Segment Open

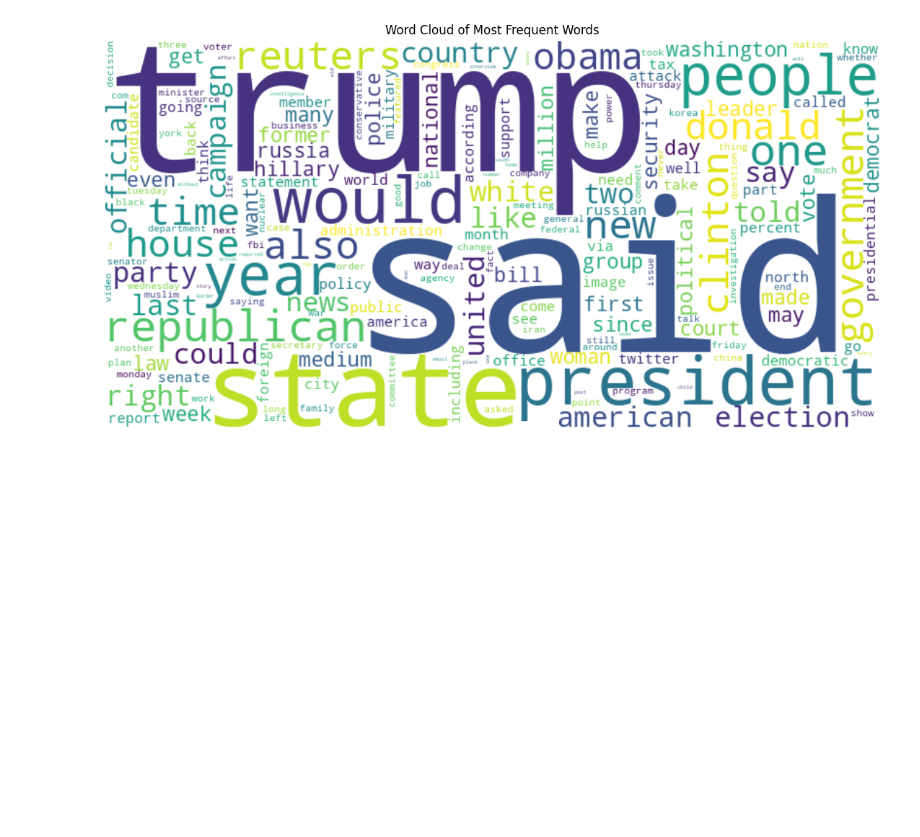
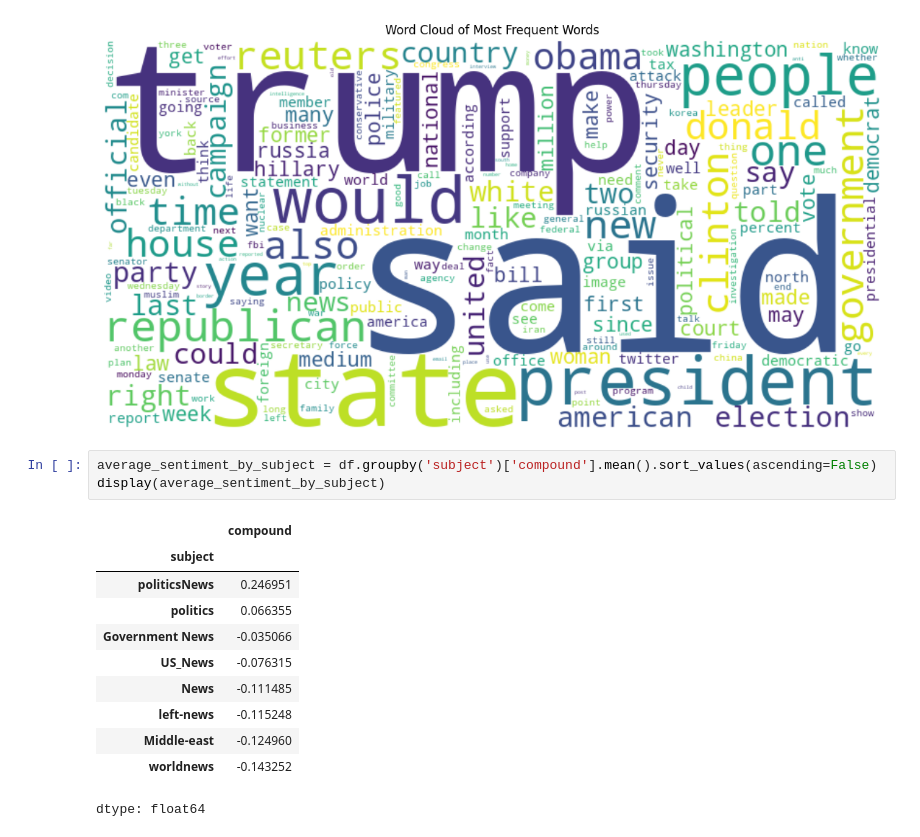
Before and after one commit to kxrrym03/Fake-News-Detection, a Jupyter notebook: Fake_News_Detection.ipynb, the cells around one changed output. Drawn from its saved outputs; the diff is of its cells as text; blank space fills up the shorter version.

```diff
--- a/Fake_News_Detection.ipynb
+++ b/Fake_News_Detection.ipynb
@@ -374,3 +374,18 @@ plt.title('Word Cloud of Most Frequent Words')
 plt.show()
 # %% [output]
 [figure]
+# %%
+average_sentiment_by_subject = df.groupby('subject')['compound'].mean().sort_values(ascending=False)
+display(average_sentiment_by_subject)
+# %% [output]
+|  | compound |
+| subject |  |
+| politicsNews | 0.246951 |
+| politics | 0.066355 |
+| Government News | -0.035066 |
+| US_News | -0.076315 |
+| News | -0.111485 |
+| left-news | -0.115248 |
+| Middle-east | -0.124960 |
+| worldnews | -0.143252 |
+dtype: float64
```
Also changed, not shown: parts of 8 cells of this notebook.
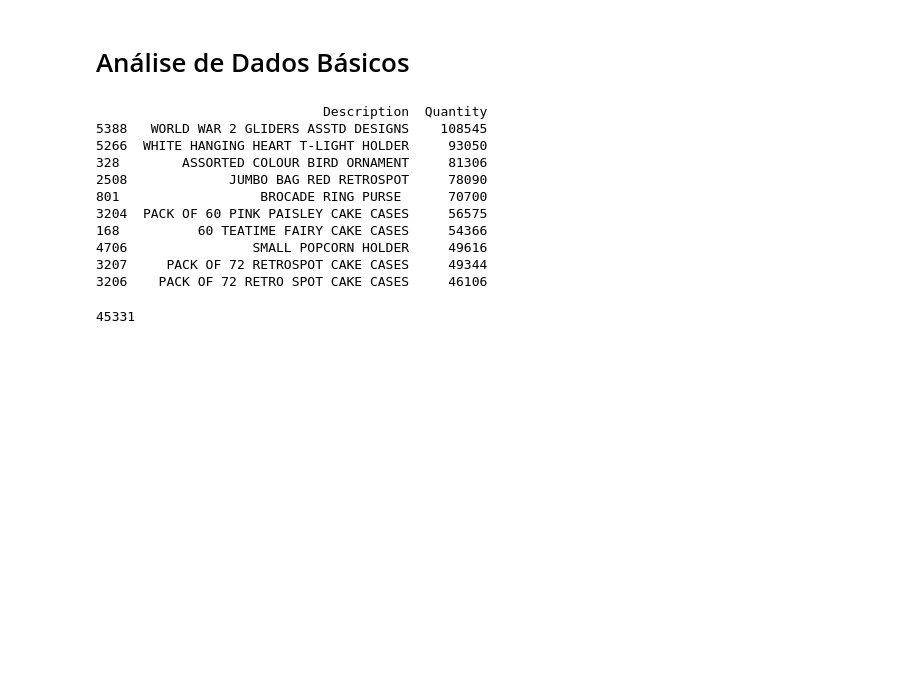
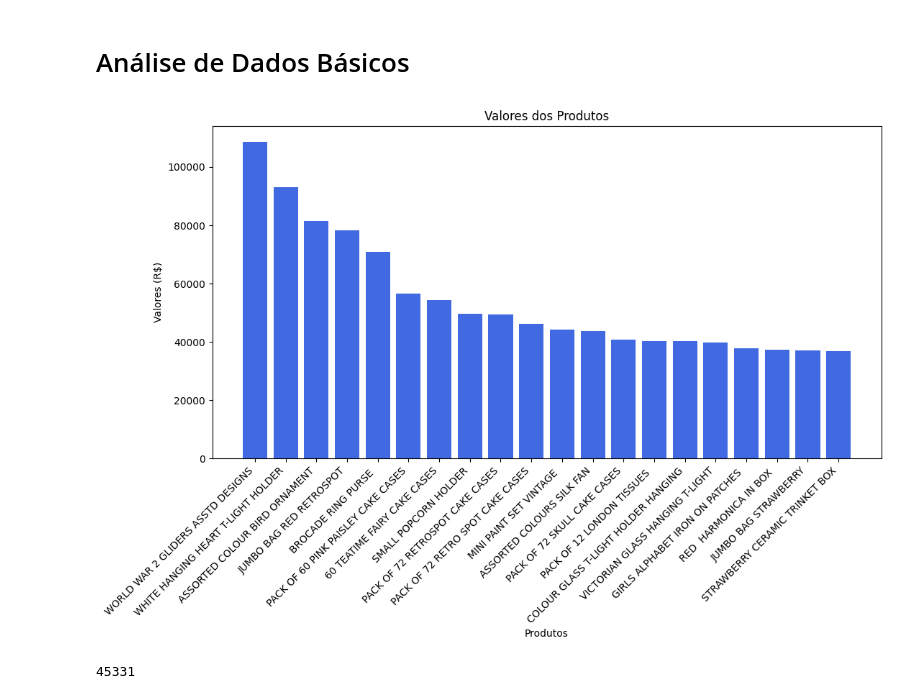
Before and after one commit to nickmorche/online_retail_data_analysis, a Jupyter notebook: data_analysis.ipynb, the cells around one changed output. Cells and saved outputs as stored; diff of their text form; code cells hidden in the pictures; blank space fills up the shorter version.

Commit message:
Adicionado gráfico de qtd de produtos x horas e 20 produtos mais vendidos

```diff
--- a/data_analysis.ipynb
+++ b/data_analysis.ipynb
@@ -85,41 +86,45 @@ transactions.isna().sum()
 transactions['Invoice'] = pd.to_numeric(transactions['Invoice'], errors='coerce')
 
 transactions['InvoiceDate'] = pd.to_datetime(transactions['InvoiceDate'])
+
+transactions['Description'] = transactions['Description'].astype(str)
 # %% [markdown]
 # Análise de Dados Básicos
 # %%
 # Adiciona a coluna ano
 transactions['ano'] = transactions['InvoiceDate'].dt.year
 
 transactions['mes'] = transactions['InvoiceDate'].dt.month
 
 transactions['dia'] = transactions['InvoiceDate'].dt.day
+
+transactions['hora'] = transactions['InvoiceDate'].dt.hour
 
 transactions['semana_mes'] = transactions['InvoiceDate'].dt.isocalendar().week
 
 # Remove as transações canceladas
 transactions_filtered = transactions[~transactions['Invoice'].astype(str).str.contains('C', na=False)]
 
 # Agrupoar por produto e somar as quantidades vendidas
 top_products = transactions_filtered.groupby('Description')['Quantity'].sum().reset_index()
 
 # Ordenar do mais vendido para o menos vendido
 top_products = top_products.sort_values(by='Quantity', ascending=False)
 
-# Mostra os 10 produtos mais vendidos nos 4 anos
-print(top_products.head(10))
+# Criar o gráfico de barras
+# Criando o gráfico de barras
+plt.figure(figsize=(12, 6))
+plt.bar(top_products['Description'].head(20), top_products['Quantity'].head(20), color='royalblue')
+plt.xticks(rotation=45, ha='right')
+# Adicionando rótulos e título
+plt.xlabel("Produtos")
+plt.ylabel("Valores (R$)")
+plt.title("Valores dos Produtos")
+
+# Exibindo o gráfico
+plt.show()
 # %% [output]
-                             Description  Quantity
-5388   WORLD WAR 2 GLIDERS ASSTD DESIGNS    108545
-5266  WHITE HANGING HEART T-LIGHT HOLDER     93050
-328        ASSORTED COLOUR BIRD ORNAMENT     81306
-2508             JUMBO BAG RED RETROSPOT     78090
-801                  BROCADE RING PURSE      70700
-3204  PACK OF 60 PINK PAISLEY CAKE CASES     56575
-168          60 TEATIME FAIRY CAKE CASES     54366
-4706                SMALL POPCORN HOLDER     49616
-3207     PACK OF 72 RETROSPOT CAKE CASES     49344
-3206    PACK OF 72 RETRO SPOT CAKE CASES     46106
+[figure, added]
 # %%
 # Mostrar o total de vendas
 transactions_filtered['Invoice'].unique().shape[0]
```
Also changed, not shown: parts of 5 cells of this notebook.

Segment Closed

## [EXERCISE DESCRIPTION]
Which of the lines above carry the string "ipynb"? Pick them out and copy them.

## [OUTPUT]
Before and after one commit to kxrrym03/Fake-News-Detection, a Jupyter notebook: Fake_News_Detection.ipynb, the cells around one changed output. Drawn from its saved outputs; the diff is of its cells as text; blank space fills up the shorter version.
--- a/Fake_News_Detection.ipynb
+++ b/Fake_News_Detection.ipynb
Before and after one commit to nickmorche/online_retail_data_analysis, a Jupyter notebook: data_analysis.ipynb, the cells around one changed output. Cells and saved outputs as stored; diff of their text form; code cells hidden in the pictures; blank space fills up the shorter version.
--- a/data_analysis.ipynb
+++ b/data_analysis.ipynb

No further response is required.